Aarti in Hindi आरती also spelled arathi, aarthi from the Sanskrit word "आरात्रिक" with the same meaning is a Hindu religious ritual of worship, a part of puja, in which light from wicks soaked in ghee (purified butter) or camphor is offered to one or more deities. Aartis also refer to the songs sung in praise of the deity, when lamps are being offered.

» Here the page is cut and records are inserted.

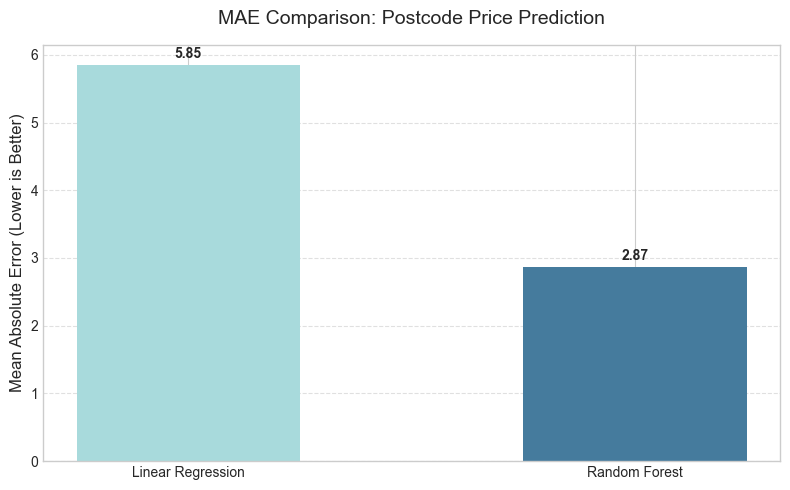
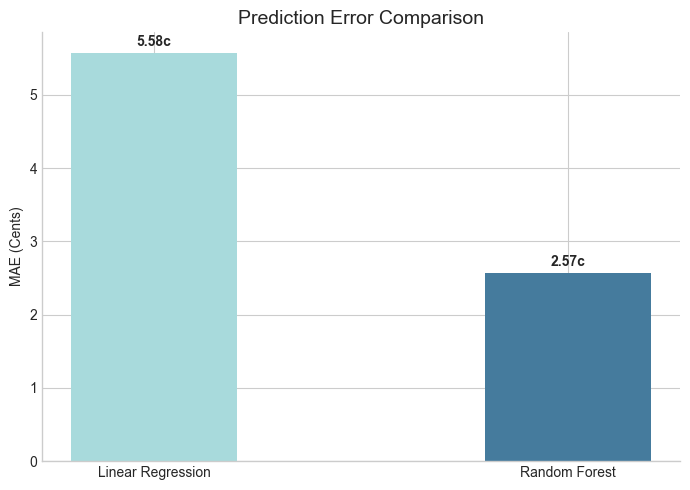
Code edit (unified diff) that turned the first committed figure into the second:
--- before
+++ after
@@ -17,21 +17,20 @@
 lr_mae = mean_absolute_error(y_test, lr_predictions)
 
-plt.figure(figsize=(8, 5))
-results = {
-    'Linear Regression': lr_mae,
-    'Random Forest': rf_mae
-}
+plt.figure(figsize=(7, 5))
+results = {'Linear Regression': lr_mae, 'Random Forest': rf_mae}
 colors = ['#A8DADC', '#457B9D']
-bars = plt.bar(results.keys(), results.values(), color=colors, width=0.5)
 
-# Style & Labels
-plt.title('MAE Comparison: Postcode Price Prediction', fontsize=14, pad=15)
-plt.ylabel('Mean Absolute Error (Lower is Better)', fontsize=12)
-plt.grid(axis='y', linestyle='--', alpha=0.6)
+bars = plt.bar(results.keys(), results.values(), color=colors, width=0.4)
 
-# Add data labels on top of bars
+# Scientific styling
+plt.title('Prediction Error Comparison', fontsize=14)
+plt.ylabel('MAE (Cents)')
+plt.gca().spines['top'].set_visible(False)
+plt.gca().spines['right'].set_visible(False)
+
+# Add values
 for bar in bars:
     yval = bar.get_height()
-    plt.text(bar.get_x() + bar.get_width()/2, yval + 0.05, f'{yval:.2f}', 
+    plt.text(bar.get_x() + bar.get_width()/2, yval + 0.05, f'{yval:.2f}c', 
              ha='center', va='bottom', fontweight='bold')
 

Commit: remove 7day lags; add more 1day lags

The aarti plate is generally made of metal, usually silver, bronze or copper. On it must repose a lamp made of kneaded flour, mud or metal, filled with oil or ghee. One or more cotton wicks (always an odd number) are put into the oil and then lighted, or camphor is burnt instead. The plate may also contain flowers, incense and akshata. In some temples, a plate is not used and the priest holds the ghee lamp in his hand when offering it to the Deities. The purpose of performing aarti is the waving of lighted wicks before the deities in a spirit of humility and gratitude, wherein faithful followers become immersed in God's divine form. It symbolises the five elements: 1) ether (akash), 2) wind (vayu), 3) fire (agni), 4) water (jal), and 5) earth (pruthvi). Communal Aarti is performed in the mandir; however, devotees also perform it in their homes.